Baltimore's Washington Monument pre-dates the more famous one in Washington DC by more than 50 years. It is, in fact, the first one in the country. The marble tower rises 178 feet (the DC one is 555 feet tall) from the highest point in Baltimore. At one time ships entering the harbor could see the monument, which is only 10 blocks from the Inner Harbor. Today downtown's skyscrapers block the vista.
Just 10 years after George Washington died in 1799, a group of citizens organized a lottery to raise $100,000 for Baltimore's monument. Robert Mills, who later became architect of the other Washington Monument, won the commission to design Baltimore's tribute to Washington. Begun in 1815, the grandiose design was scaled back several times before its completion in 1829. A Doric column rising from a square base, the monument is topped with a statue of Washington in a Roman toga.

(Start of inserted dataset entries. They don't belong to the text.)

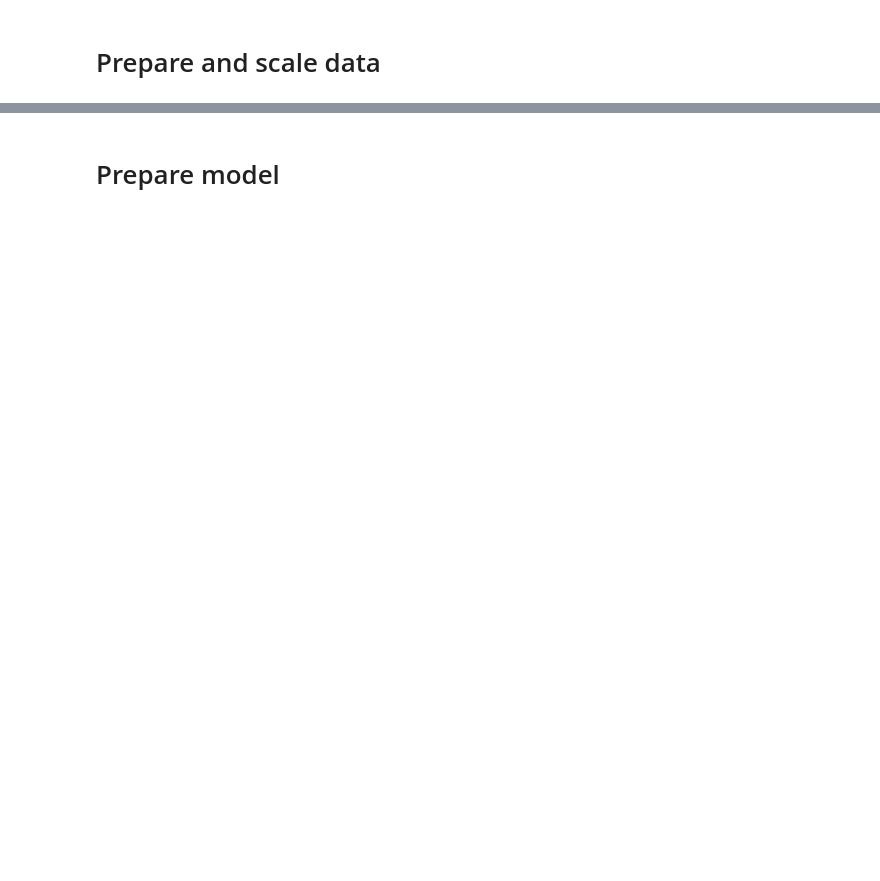
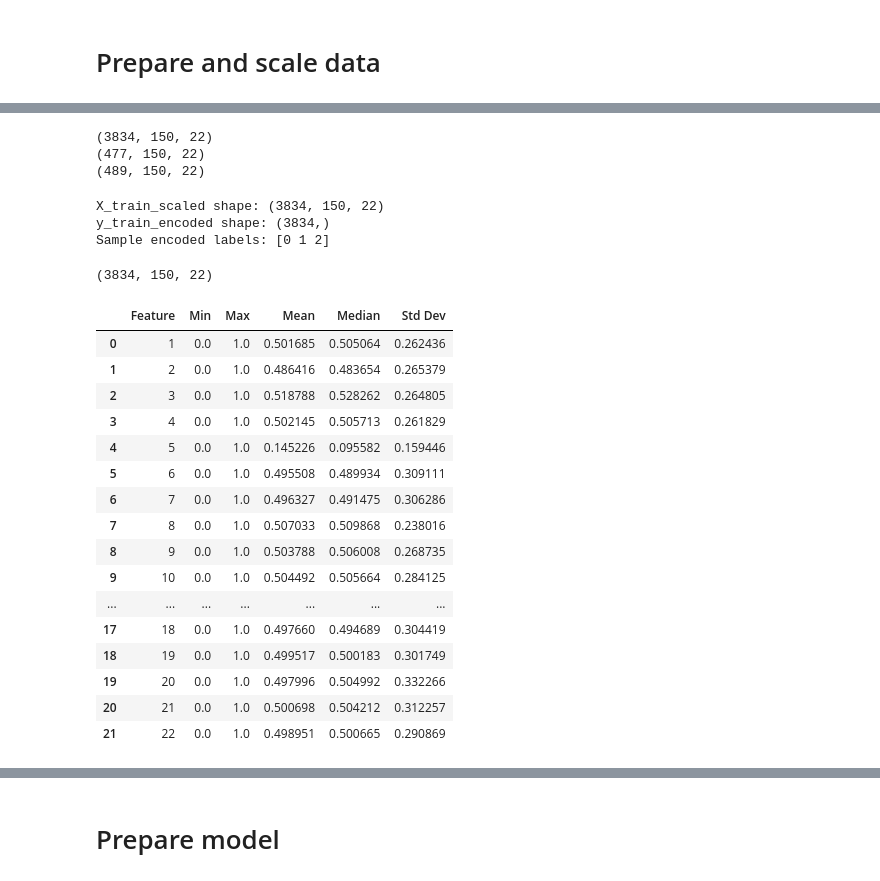
Before and after one commit to sunnypiase/CnnTrading, a Jupyter notebook: CnnTrans/CnnMain.ipynb, the cells around one changed output, grey strips where cells are left out. Saved outputs shown, nothing was run; the diff lists cells and outputs as text; code cells hidden in the pictures; blank space fills up the shorter version.

```diff
--- a/CnnTrans/CnnMain.ipynb
+++ b/CnnTrans/CnnMain.ipynb
@@ -207,0 +547,8 @@ X_test,  y_test, out_test  = np.array(X_test),  np.array(y_test), np.array(out_t
+# %%
+print(X_train.shape)
+print(X_val.shape)
+print(X_test.shape)
+# %% [output]
+(3834, 150, 22)
+(477, 150, 22)
+(489, 150, 22)
@@ -211,11 +617,12 @@ X_test,  y_test, out_test  = np.array(X_test),  np.array(y_test), np.array(out_t
 # y_train, y_val, y_test as string arrays of shape (num_samples,)
 
 # 1) Scale X's
-X_train_scaled, scaler_train = scale_X_0_1(X_train)
-X_val_scaled = scaler_train.transform(X_val.reshape(-1, X_val.shape[-1])) \
-                           .reshape(X_val.shape)
-X_test_scaled = scaler_train.transform(X_test.reshape(-1, X_test.shape[-1])) \
-                            .reshape(X_test.shape)
+
+X_train_scaled = scale_X_0_1_per_sequence(X_train)
+# X_train_scaled = add_gaussian_noise(X_train_scaled, noise_factor=0.05)
+
+X_val_scaled = scale_X_0_1_per_sequence(X_val)
+X_test_scaled = scale_X_0_1_per_sequence(X_test)
 
 # 2) Encode labels
 y_train_encoded = encode_labels(y_train)
@@ -225,3 +632,54 @@ y_test_encoded  = encode_labels(y_test)
 print("X_train_scaled shape:", X_train_scaled.shape)
 print("y_train_encoded shape:", y_train_encoded.shape)
 print("Sample encoded labels:", np.unique(y_train_encoded))
+# %% [output]
+X_train_scaled shape: (3834, 150, 22)
+y_train_encoded shape: (3834,)
+Sample encoded labels: [0 1 2]
+# %%
+X_train_scaled.shape
+# %% [output]
+(3834, 150, 22)
+# %%
+overall_stats = {
+    "Min": X_val_scaled.min(),
+    "Max": X_val_scaled.max(),
+    "Mean": X_val_scaled.mean(),
+    "Median": np.median(X_val_scaled),
+    "Std Dev": X_val_scaled.std(),
+}
+
+# Calculate feature-wise statistics
+feature_stats = []
+for feature in range(X_val_scaled.shape[2]):
+    feature_data = X_val_scaled[:, :, feature].flatten()
+    stats = {
+        "Feature": feature + 1,
+        "Min": feature_data.min(),
+        "Max": feature_data.max(),
+        "Mean": feature_data.mean(),
+        "Median": np.median(feature_data),
+        "Std Dev": feature_data.std(),
+    }
+    feature_stats.append(stats)
+
+feature_stats_df = pd.DataFrame(feature_stats)
+feature_stats_df
+# %% [output]
+|  | Feature | Min | Max | Mean | Median | Std Dev |
+| 0 | 1 | 0.0 | 1.0 | 0.501685 | 0.505064 | 0.262436 |
+| 1 | 2 | 0.0 | 1.0 | 0.486416 | 0.483654 | 0.265379 |
+| 2 | 3 | 0.0 | 1.0 | 0.518788 | 0.528262 | 0.264805 |
+| 3 | 4 | 0.0 | 1.0 | 0.502145 | 0.505713 | 0.261829 |
+| 4 | 5 | 0.0 | 1.0 | 0.145226 | 0.095582 | 0.159446 |
+| 5 | 6 | 0.0 | 1.0 | 0.495508 | 0.489934 | 0.309111 |
+| 6 | 7 | 0.0 | 1.0 | 0.496327 | 0.491475 | 0.306286 |
+| 7 | 8 | 0.0 | 1.0 | 0.507033 | 0.509868 | 0.238016 |
+| 8 | 9 | 0.0 | 1.0 | 0.503788 | 0.506008 | 0.268735 |
+| 9 | 10 | 0.0 | 1.0 | 0.504492 | 0.505664 | 0.284125 |
+| ... | ... | ... | ... | ... | ... | ... |
+| 17 | 18 | 0.0 | 1.0 | 0.497660 | 0.494689 | 0.304419 |
+| 18 | 19 | 0.0 | 1.0 | 0.499517 | 0.500183 | 0.301749 |
+| 19 | 20 | 0.0 | 1.0 | 0.497996 | 0.504992 | 0.332266 |
+| 20 | 21 | 0.0 | 1.0 | 0.500698 | 0.504212 | 0.312257 |
+| 21 | 22 | 0.0 | 1.0 | 0.498951 | 0.500665 | 0.290869 |
```
Also changed, not shown: parts of 69 cells of this notebook, 2 other files.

Visitors can climb its 228 steps for a view of the city from a small observation area. In the base, a small museum with chronicles the history of the monument. Admission is $1.
600 N Charles St.